XUnit, like a lot of other testing frameworks, allows for creating test cases, or theories in XUnit terms, based on test data rather than static tests alone. With the CodeConverter.NET tests, I decided to generate the test cases based on input files and output files. The input files contain C# code and the output files contain PowerShell script. Each test is evaluated the same way; a C# file is passed through the conversion classes and a PowerShell script is outputted. The expected and actual scripts are compared as the assertion for each test.

Create a data driven test

Data drive tests can be developed in XUnit using the TheoryAttribute alongside the MemberDataAttribute. The MemberDataAttribute allows you to specify the data you wish to provide for each test case based on a static property of one of your classes. The static property needs to return an IEnumerable of object arrays. Each object array in the list corresponds to an argument for your Theory method.

private static readonly List<object[]> _data;
public static IEnumerable<object[]> TestData
     get { return _data; }

In my case, my theory takes a single object of type ConversionTestCase.

[MemberData("TestData", MemberType = typeof(TestCases))]
public void TestLanguages(ConversionTestCase testCase)

I add each of these test cases to the TestData collection and then XUnit creates a new test case for each item.

foreach(var testCase in Cases)
      _data.Add(new[] { new ConversionTestCase(testCase.Item1, testCase.Item2, syntaxTreeVisitor, codeWriter, testCase.Item3) });

Displaying Test Cases Correctly in Visual Studio

The above process works great for creating individual test cases from the test data but they won’t show up correctly in the Test Explorer window.
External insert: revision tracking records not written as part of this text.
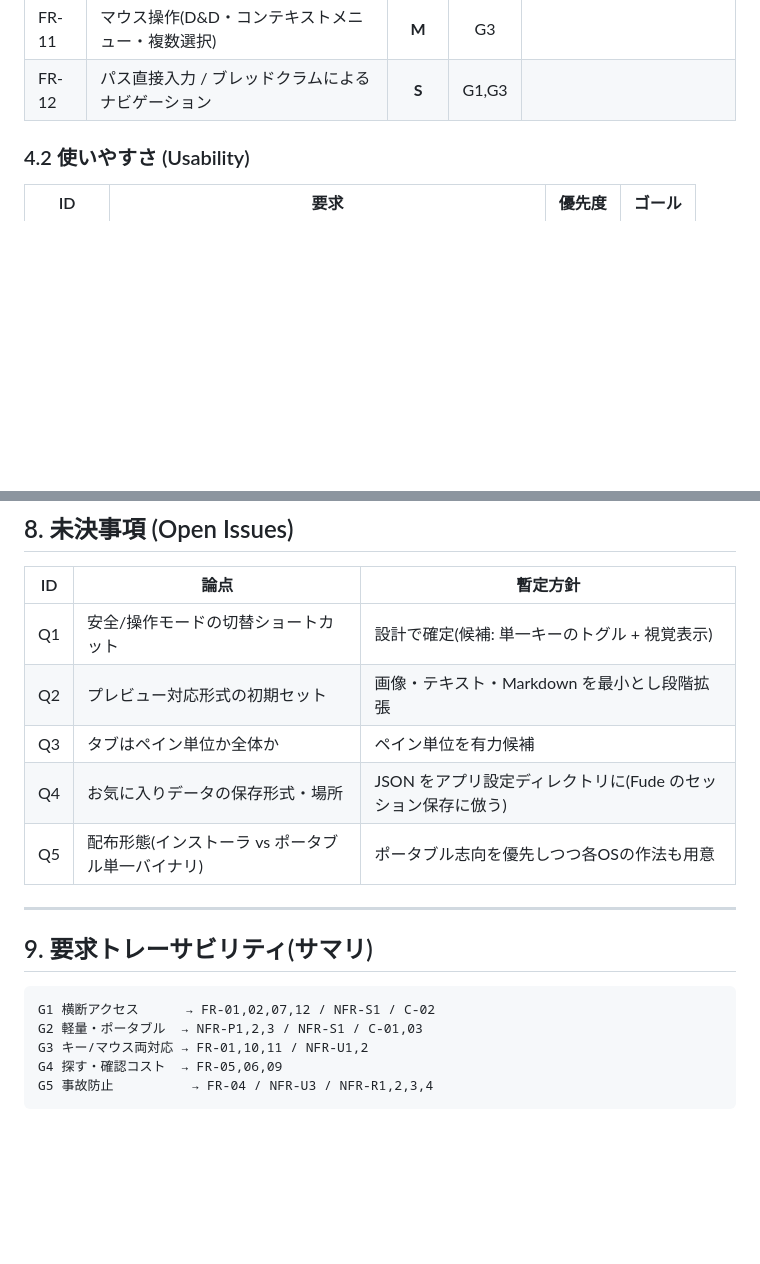
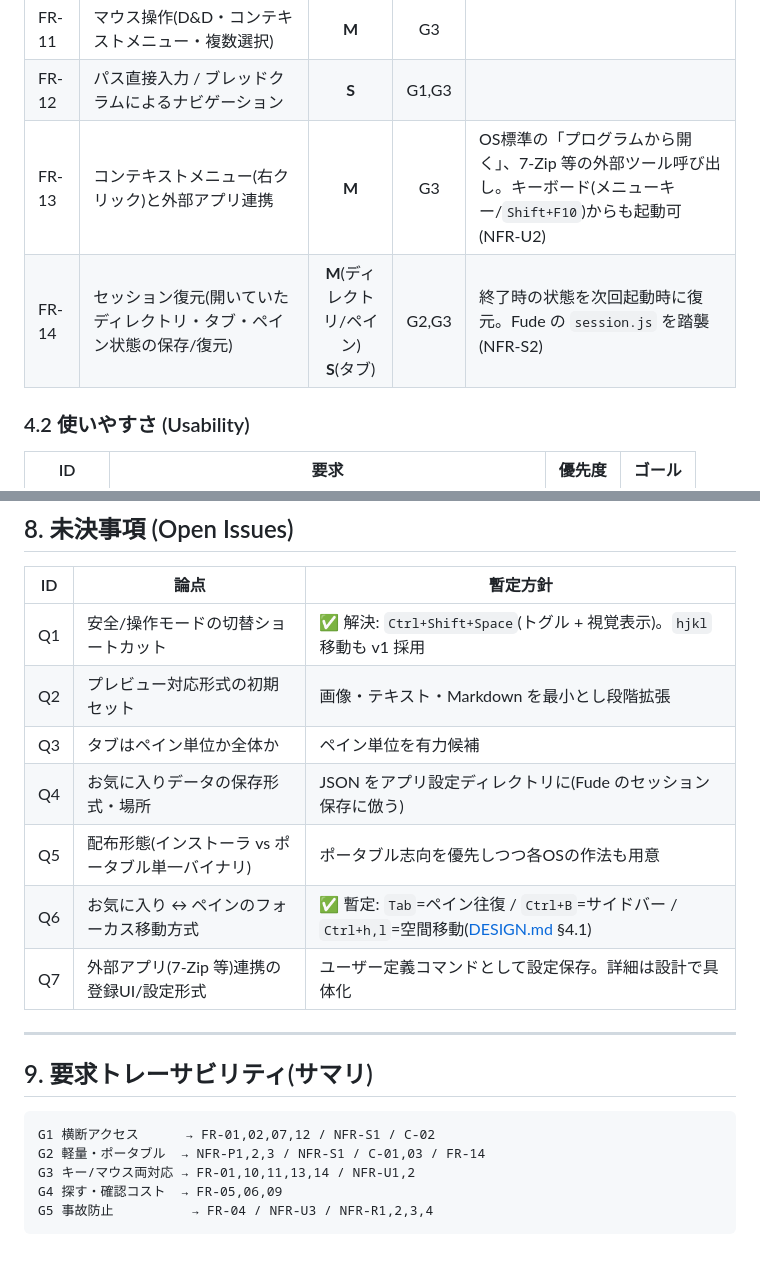
Before and after one commit to dobachi/tana, a Markdown page: docs/REQUIREMENTS.md, 2 parts joined by grey strips. GitHub-like rendering; blank space fills up the shorter version.

````diff
--- a/docs/REQUIREMENTS.md
+++ b/docs/REQUIREMENTS.md
@@ -60,6 +60,8 @@
 | FR-10 | 全機能へのキーボード到達性(キーバインド) | **M** | G3 | vim/normal 等のキーモードは将来検討 |
 | FR-11 | マウス操作(D&D・コンテキストメニュー・複数選択) | **M** | G3 | |
 | FR-12 | パス直接入力 / ブレッドクラムによるナビゲーション | **S** | G1,G3 | |
+| FR-13 | コンテキストメニュー(右クリック)と外部アプリ連携 | **M** | G3 | OS標準の「プログラムから開く」、7-Zip 等の外部ツール呼び出し。キーボード(メニューキー/`Shift+F10`)からも起動可(NFR-U2) |
+| FR-14 | セッション復元(開いていたディレクトリ・タブ・ペイン状態の保存/復元) | **M**(ディレクトリ/ペイン)<br>**S**(タブ) | G2,G3 | 終了時の状態を次回起動時に復元。Fude の `session.js` を踏襲(NFR-S2) |
 
 ### 4.2 使いやすさ (Usability)
 
@@ -154,11 +156,13 @@
 
 | ID | 論点 | 暫定方針 |
 |----|------|----------|
-| Q1 | 安全/操作モードの切替ショートカット | 設計で確定(候補: 単一キーのトグル + 視覚表示) |
+| Q1 | 安全/操作モードの切替ショートカット | ✅ 解決: `Ctrl+Shift+Space`(トグル + 視覚表示)。`hjkl` 移動も v1 採用 |
 | Q2 | プレビュー対応形式の初期セット | 画像・テキスト・Markdown を最小とし段階拡張 |
 | Q3 | タブはペイン単位か全体か | ペイン単位を有力候補 |
 | Q4 | お気に入りデータの保存形式・場所 | JSON をアプリ設定ディレクトリに(Fude のセッション保存に倣う) |
 | Q5 | 配布形態(インストーラ vs ポータブル単一バイナリ) | ポータブル志向を優先しつつ各OSの作法も用意 |
+| Q6 | お気に入り ↔ ペインのフォーカス移動方式 | ✅ 暫定: `Tab`=ペイン往復 / `Ctrl+B`=サイドバー / `Ctrl+h,l`=空間移動([DESIGN.md](DESIGN.md) §4.1) |
+| Q7 | 外部アプリ(7-Zip 等)連携の登録UI/設定形式 | ユーザー定義コマンドとして設定保存。詳細は設計で具体化 |
 
 ---
 
@@ -166,8 +170,8 @@
 
 ```
 G1 横断アクセス      → FR-01,02,07,12 / NFR-S1 / C-02
-G2 軽量・ポータブル  → NFR-P1,2,3 / NFR-S1 / C-01,03
-G3 キー/マウス両対応 → FR-01,10,11 / NFR-U1,2
+G2 軽量・ポータブル  → NFR-P1,2,3 / NFR-S1 / C-01,03 / FR-14
+G3 キー/マウス両対応 → FR-01,10,11,13,14 / NFR-U1,2
 G4 探す・確認コスト  → FR-05,06,09
 G5 事故防止          → FR-04 / NFR-U3 / NFR-R1,2,3,4
 ```
````
Also changed, not shown: docs/DESIGN.md (+44 -11 lines).
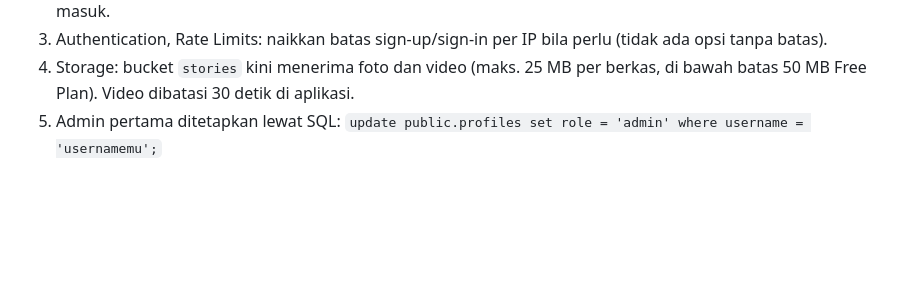
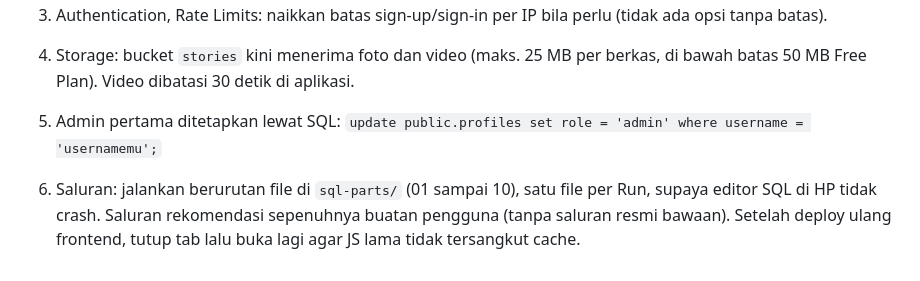
Before and after one commit to azhar83mhmmd-art/chattt, a Markdown page: README.md, the part around the change. Rendered like a GitHub page; blank space fills up the shorter version.

```diff
--- a/README.md
+++ b/README.md
@@ -51,3 +51,5 @@ supabase functions deploy register --no-verify-jwt
 3. Authentication, Rate Limits: naikkan batas sign-up/sign-in per IP bila perlu (tidak ada opsi tanpa batas).
 4. Storage: bucket `stories` kini menerima foto dan video (maks. 25 MB per berkas, di bawah batas 50 MB Free Plan). Video dibatasi 30 detik di aplikasi.
 5. Admin pertama ditetapkan lewat SQL: `update public.profiles set role = 'admin' where username = 'usernamemu';`
+
+6. Saluran: jalankan berurutan file di `sql-parts/` (01 sampai 10), satu file per Run, supaya editor SQL di HP tidak crash. Saluran rekomendasi sepenuhnya buatan pengguna (tanpa saluran resmi bawaan). Setelah deploy ulang frontend, tutup tab lalu buka lagi agar JS lama tidak tersangkut cache.
```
You’ll see one test rather than a test for each case. To work around this, you need to implement the IXunitSerializable interface.

In my case, I serialized the ConversionTestCase.

public void Deserialize(IXunitSerializationInfo info)
   Name = info.GetValue<string>(nameof(Name));
   Description = info.GetValue<string>(nameof(Description));
   var type = Type.GetType(info.GetValue<string>(nameof(SyntaxTreeVisitor)));
   SyntaxTreeVisitor = Activator.CreateInstance(type) as ISyntaxTreeVisitor;
   type = Type.GetType(info.GetValue<string>(nameof(CodeWriter)));
   CodeWriter = Activator.CreateInstance(type) as CodeWriter;
   OutputToMarkdown = bool.Parse(info.GetValue<string>(nameof(OutputToMarkdown)));

public void Serialize(IXunitSerializationInfo info)
   info.AddValue(nameof(Name), Name);
   info.AddValue(nameof(Description), Description);
   info.AddValue(nameof(SyntaxTreeVisitor), SyntaxTreeVisitor.GetType().AssemblyQualifiedName);
   info.AddValue(nameof(CodeWriter), CodeWriter.GetType().AssemblyQualifiedName);
   info.AddValue(nameof(OutputToMarkdown), OutputToMarkdown.ToString());

This step isn’t necessary if you are only passing standard types into your test case methods. If you want to pass complex types into your test case method, you can take this approach. The result of this is a beautiful Test Explorer window with my dynamically generated set of test cases.

You can view the full implementation on the CodeConverter.NET SDK GitHub repository.